|Courtesy Bryan R Terry|
The answer is YES, the science is there, BUT...
This means that there is SOME research to back claims, but it is insufficient for some medical organizations to say YES.
Some scientific research does support using eucalyptus oil for the following environmental and medicinal purposes:
- Asthma relief
- Coughing/chest congestion
- High blood sugar/diabetes
- Fighting germs and fungi
Medline Plus is "the National Institutes of Health's Web site for patients and their families and friends. Produced by the National Library of Medicine, it brings you information about diseases, conditions, and wellness issues in language you can understand. MedlinePlus offers reliable, up-to-date health information, anytime, anywhere, for free." According to Medline Plus, there is some developing research that suggests a chemical found in eucalyptus oil does "break up" mucus. There is also some evidence that it can help reduce blood sugar, fight against bacteria and fungi, reduce pain and inflammation, and block the chemicals that cause an asthmatic response.
The evidence that it reduces blood sugar is sufficient enough that they recommended not using it at least two weeks before surgery, and monitoring blood sugar levels closely if you use it while taking medication for diabetes. They also warn that straight eucalyptus oil can be toxic for children if taken by mouth.
CLICK HERE to read more from Medline Plus about eucalyptus, including contraindications. They cite 10 references for further research.

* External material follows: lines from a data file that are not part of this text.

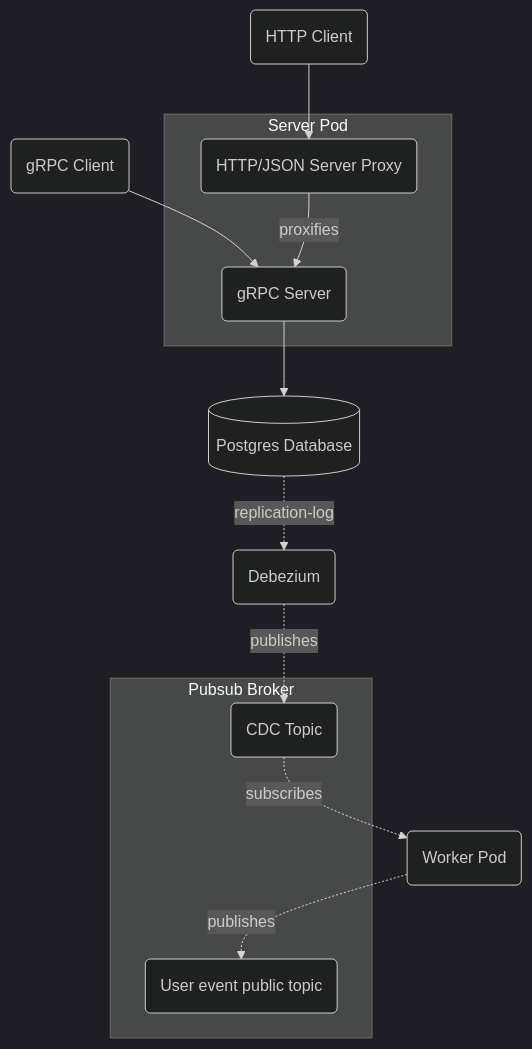
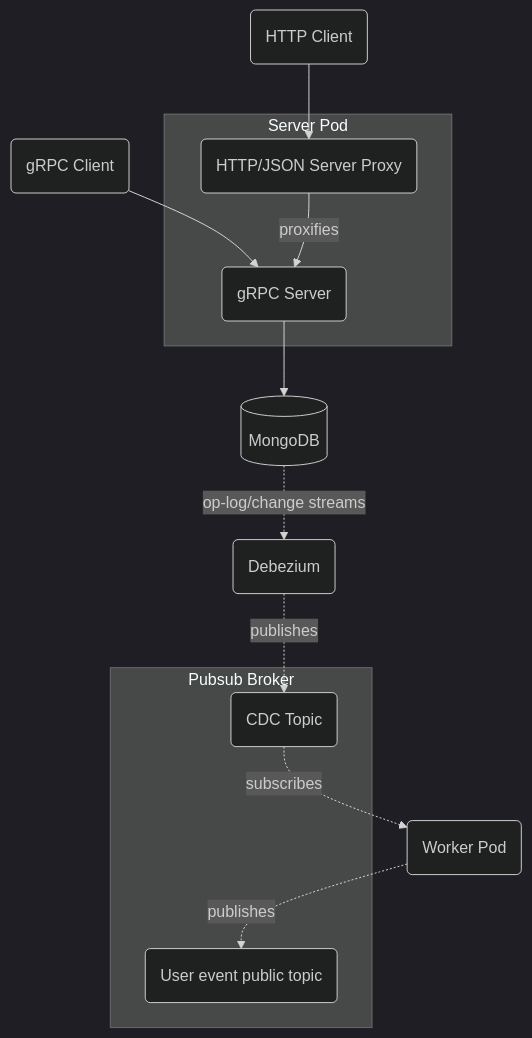
The diagram in README.md (rbroggi/faceittha), drawn with Mermaid (dark theme) before and after one commit. The commit also changed other lines of this file and 2 other files, not shown here.

Commit message:
doc enhancement

````diff
--- a/README.md
+++ b/README.md
@@ -32,25 +32,25 @@
 ```mermaid
 flowchart TB
     httpClient(HTTP Client);
     grpcClient(gRPC Client);
     subgraph "Server Pod";
         httpJsonServer(HTTP/JSON Server Proxy);
         gRPCServer(gRPC Server);
     end
-    postgresDatabase[(Postgres Database)];
+    mongoDatabase[(MongoDB)];
     Debezium(Debezium);
     subgraph "Pubsub Broker";
         CDC(CDC Topic)
         UserEvent(User event public topic)
     end;
     WorkerPod(Worker Pod);
 
     httpClient-->httpJsonServer;
     grpcClient-->gRPCServer;
     httpJsonServer-->|proxifies| gRPCServer;
-    gRPCServer-->postgresDatabase;
-    postgresDatabase-.->|replication-log|Debezium;
+    gRPCServer-->mongoDatabase;
+    mongoDatabase-.->|op-log/change streams|Debezium;
     Debezium-.->|publishes|CDC;
     CDC-.->|subscribes|WorkerPod;
     WorkerPod-.->|publishes|UserEvent;
 ```
````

The University of Maryland Medical Center states that laboratory studies have shown that eucalyptus oil "contains substances that kill bacteria. It may also kill some viruses and fungi. Studies in animals and test tubes also found that eucalyptus oil acts as an expectorant, meaning it helps coughs by loosening phlegm."
They repeat the warning that eucalyptus oil can be toxic for children, and that children under 6 should not be given cough drops with eucalyptus oil as an ingredient.
They cite 19 research studies. CLICK HERE to read more from the University and Maryland and review that treasure trove of evidence.
As I look over the internet and medical journals for some additional information to share, I see many references to eucalyptus oil being effective against multi-drug resistant microbes, which are a growing concern. In THIS STUDY published in 2001 in the Journal of Antimicrobial Chemotherapy (I didn't know it existed, either, but it's an Oxford Journal), 14 essential oils in their gaseous state (for inhalation) were tested against 5 pathogens, including a strain of influenza and two strains of pneumonia. Citron Oil was by far the most effective against each microbe (Click here to see a handy chart). Eucalyptus Oil, Rosemary oil, Tea Tree Oil, and True Lavender Oil were next in line for effectiveness.
Stay tuned for Eucalyptus Part 2, where I list some of the ways you can use eucalyptus oil around the house and in your medicine chest. Be aware that as a plant, some people may be sensitive or allergic to the oil. When using for asthma, be on the look out for aggravation the first time, and then obviously never let that person use it again.